This quote refers, of course, to the self-manufacture of misery in which I, as an addict, used to wallow. But I grappled mightily with the juxtaposition of this idea that God wants us (not just ME, but everyone!) to be "happy, joyous and free," the horrifying realities of the Holocaust, and the current epidemic of poverty, oppression, war and genocide.

Do I give up family, safety and comfort and wade into the fray at the cost of my own life, as Bonhoeffer did?

At the moment, I will return to Bonhoeffer's words: "...our being Christians today must consist of two things: in praying and in doing what is right among men." I will pray and in so doing, I will ask that I might be shown how to do what is right and for the courage to do it.

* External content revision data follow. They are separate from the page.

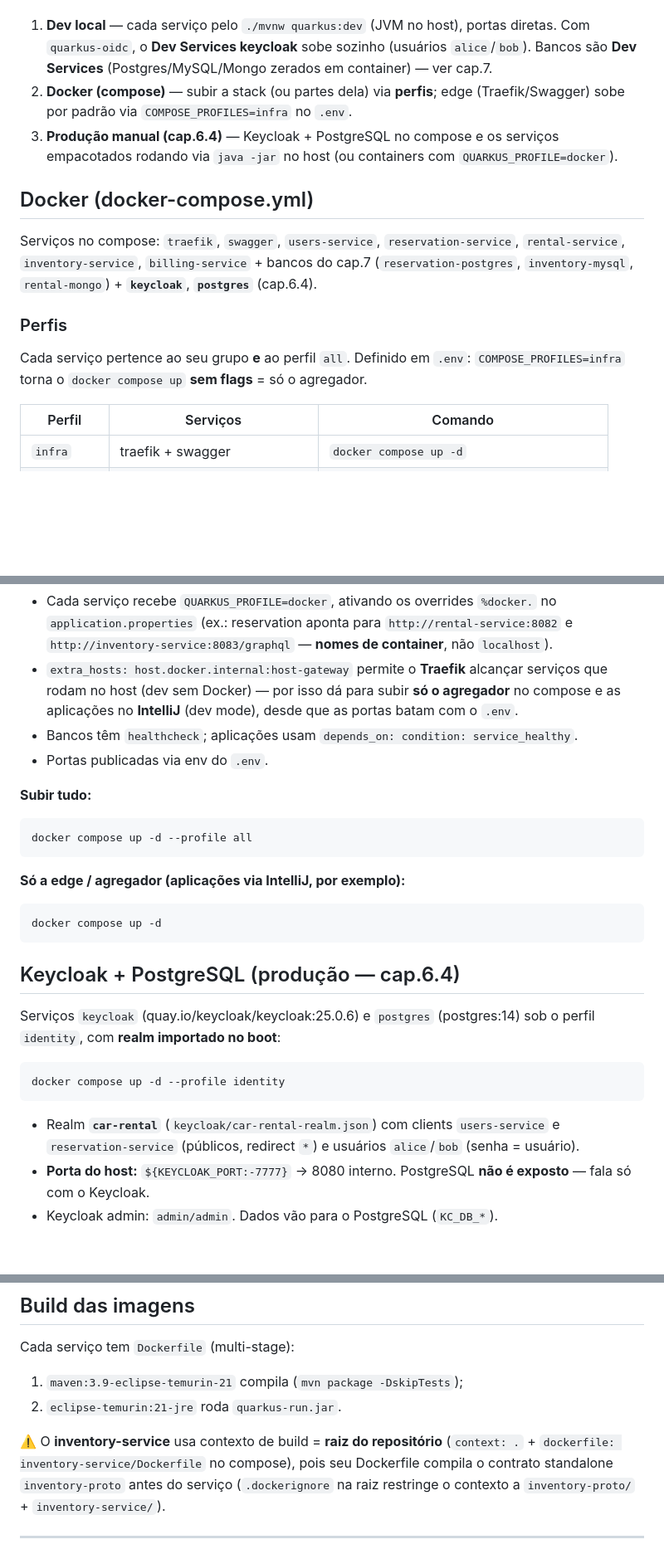
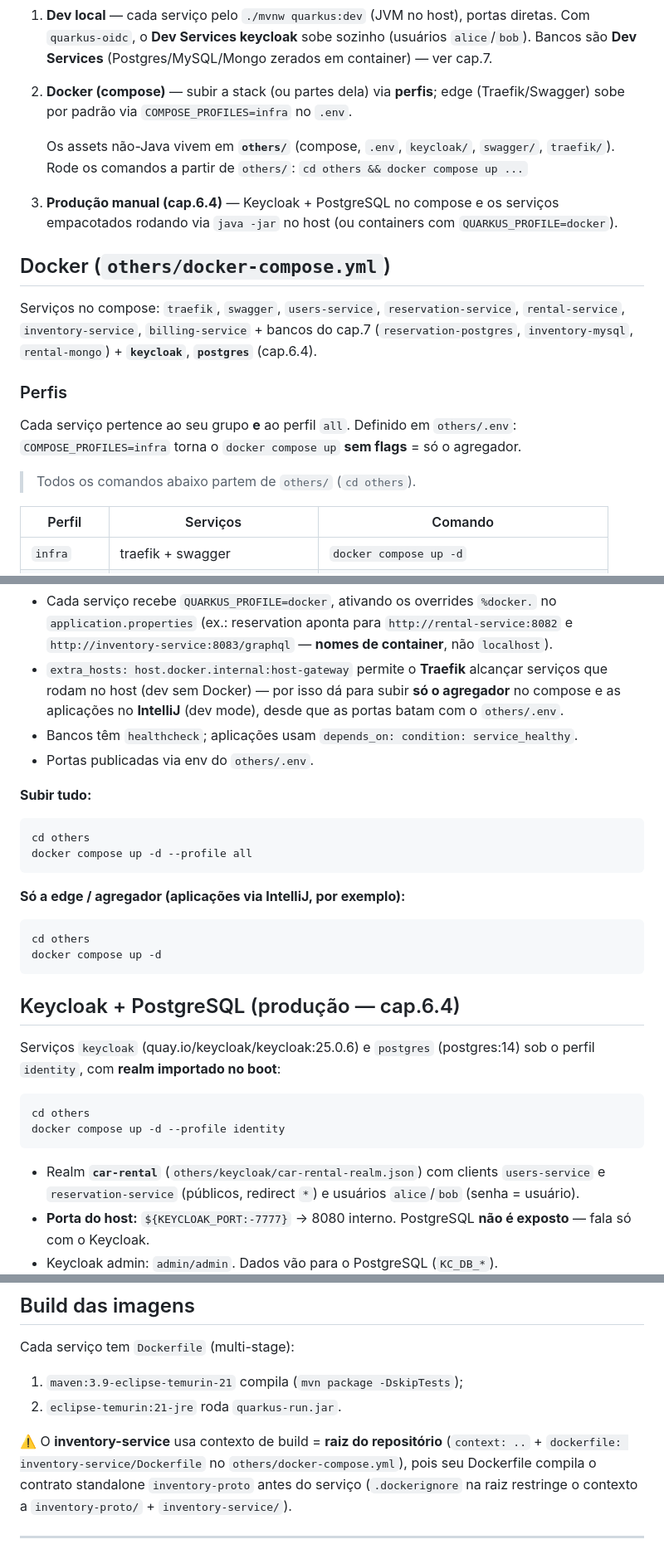
Before and after one commit to yureplacido/acme-car-rental, a Markdown page: docs/deployment.md, 3 parts joined by grey strips. Shown at 83% size. Rendered like a GitHub page; blank space fills up the shorter version.

````diff
--- a/docs/deployment.md
+++ b/docs/deployment.md
@@ -9,10 +9,14 @@ Três modos de execução:
    Bancos são **Dev Services** (Postgres/MySQL/Mongo zerados em container) — ver cap.7.
 2. **Docker (compose)** — subir a stack (ou partes dela) via **perfis**; edge
    (Traefik/Swagger) sobe por padrão via `COMPOSE_PROFILES=infra` no `.env`.
+
+   Os assets não-Java vivem em **`others/`** (compose, `.env`, `keycloak/`, `swagger/`,
+   `traefik/`). Rode os comandos a partir de `others/`:
+   `cd others && docker compose up ...`
 3. **Produção manual (cap.6.4)** — Keycloak + PostgreSQL no compose e os serviços
    empacotados rodando via `java -jar` no host (ou containers com `QUARKUS_PROFILE=docker`).
 
-## Docker (docker-compose.yml)
+## Docker (`others/docker-compose.yml`)
 
 Serviços no compose: `traefik`, `swagger`, `users-service`, `reservation-service`,
 `rental-service`, `inventory-service`, `billing-service` + bancos do cap.7
@@ -21,8 +25,10 @@ Serviços no compose: `traefik`, `swagger`, `users-service`, `reservation-servic
 
 ### Perfis
 
-Cada serviço pertence ao seu grupo **e** ao perfil `all`. Definido em `.env`:
+Cada serviço pertence ao seu grupo **e** ao perfil `all`. Definido em `others/.env`:
 `COMPOSE_PROFILES=infra` torna o `docker compose up` **sem flags** = só o agregador.
+
+> Todos os comandos abaixo partem de `others/` (`cd others`).
 
 | Perfil | Serviços | Comando |
 |---|---|---|
@@ -37,19 +43,21 @@ Cada serviço pertence ao seu grupo **e** ao perfil `all`. Definido em `.env`:
   e `http://inventory-service:8083/graphql` — **nomes de container**, não `localhost`).
 - `extra_hosts: host.docker.internal:host-gateway` permite o **Traefik** alcançar
   serviços que rodam no host (dev sem Docker) — por isso dá para subir **só o agregador**
-  no compose e as aplicações no **IntelliJ** (dev mode), desde que as portas batam com o `.env`.
+  no compose e as aplicações no **IntelliJ** (dev mode), desde que as portas batam com o `others/.env`.
 - Bancos têm `healthcheck`; aplicações usam `depends_on: condition: service_healthy`.
-- Portas publicadas via env do `.env`.
+- Portas publicadas via env do `others/.env`.
 
 **Subir tudo:**
 
-```
+```bash
+cd others
 docker compose up -d --profile all
 ```
 
 **Só a edge / agregador (aplicações via IntelliJ, por exemplo):**
 
-```
+```bash
+cd others
 docker compose up -d
 ```
 
@@ -59,10 +67,11 @@ Serviços `keycloak` (quay.io/keycloak/keycloak:25.0.6) e `postgres` (postgres:1
 perfil `identity`, com **realm importado no boot**:
 
 ```bash
+cd others
 docker compose up -d --profile identity
 ```
 
-- Realm **`car-rental`** (`keycloak/car-rental-realm.json`) com clients
+- Realm **`car-rental`** (`others/keycloak/car-rental-realm.json`) com clients
   `users-service` e `reservation-service` (públicos, redirect `*`) e usuários
   `alice`/`bob` (senha = usuário).
 - **Porta do host:** `${KEYCLOAK_PORT:-7777}` → 8080 interno. PostgreSQL **não é
@@ -150,8 +159,8 @@ Cada serviço tem `Dockerfile` (multi-stage):
 2. `eclipse-temurin:21-jre` roda `quarkus-run.jar`.
 
 ⚠️ O **inventory-service** usa contexto de build = **raiz do repositório**
-(`context: .` + `dockerfile: inventory-service/Dockerfile` no compose), pois seu
-Dockerfile compila o contrato standalone `inventory-proto` antes do serviço
+(`context: ..` + `dockerfile: inventory-service/Dockerfile` no `others/docker-compose.yml`),
+pois seu Dockerfile compila o contrato standalone `inventory-proto` antes do serviço
 (`.dockerignore` na raiz restringe o contexto a `inventory-proto/` + `inventory-service/`).
 
 ---
````
Also changed, not shown: other parts of docs/deployment.md (+4 -4 lines), docs/README.md (+1 -1 lines).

( 1 ) Wind, Renate, Dietrich Bonhoeffer: A Spoke In The Wheel, Eerdmans, p. 168

( 2 ) ibid, p. 169

(3) Alcoholics Anonymous, p. 133

Monday, April 7, 2008


I want to go to Seminary. No, wait. I want to go to the U of M and study human development and spirituality. Scratch that. I want to create, write and edit an ecumenical magazine for grade-school kids. Actually, I want to start an ecumenical online community called "FaithBook" that will focus on acceptance, justice and mission and stay away from the hate- and fear-mongering of so many so-called "faith-based" media resources. Whoa--too much? I know: I want to start a kids drama group at church that acts out Gospel lessons during worship. Or an intergenerational worship-experience program. Or a kids' mission partnership with an inner city church Sunday School. Or...

I left the April 4th and 5th Children's Summit at Luther Seminary absolutely overwhelmed with joy, hope, ideas, excitement, purpose and motivation. I actually had to leave Saturday's keynote address ten minutes early lest my heart and head explode: I simply could not take in any more.

Now it's Monday. My kids are back in school after an eventful Spring Break. The house is quiet. I have time to think.

I am still overwhelmed.

During the "Public Summit on the state of children and how Christian communities can respond," I jotted this in my journal: There is so much hope in this room it is overwhelming. I am filled and moved almost to tears. How do I maintain that hope when faced with the day-to-day realities we are all confronted with?

Before I could even end my last sentence with a dangling preposition, one of the Summit speakers, Dr. Lisa Kimball, of the University of Minnesota, opened her mouth and spoke my heart, rhetorically asking the entire assembly this same question, albeit with more eloquence. Even though I know God works that way, it still brought me up short to have my unspoken question voiced by another.

I thought I was a novelist.

Yet all I can hear are the words to a piece I once sang in choir:
Listen, God is calling;
Through the Word inviting;
Offering forgiveness, comfort and joy!
All I can see are images of the children at Kinyago Dandora school in Kenya whose needs were supported by our Vacation Bible School mission project a couple years ago.

All I can feel is this crushing urgency in my gut at direct odds with a sense of directionless paralysis.

I am a mom. A writer. A Lutheran. A singer and actor, a public speaker, a teacher, a church member, a volunteer, a dreamer of dreams and a seer of visions, a planner and organizer... What is it that God wants me to do? Because in the end, a much as I'd like to, I cannot possibly do it all. I can't single-handedly change the state of children in the world. All I can do is serve where I can.

And where, O God, might that be?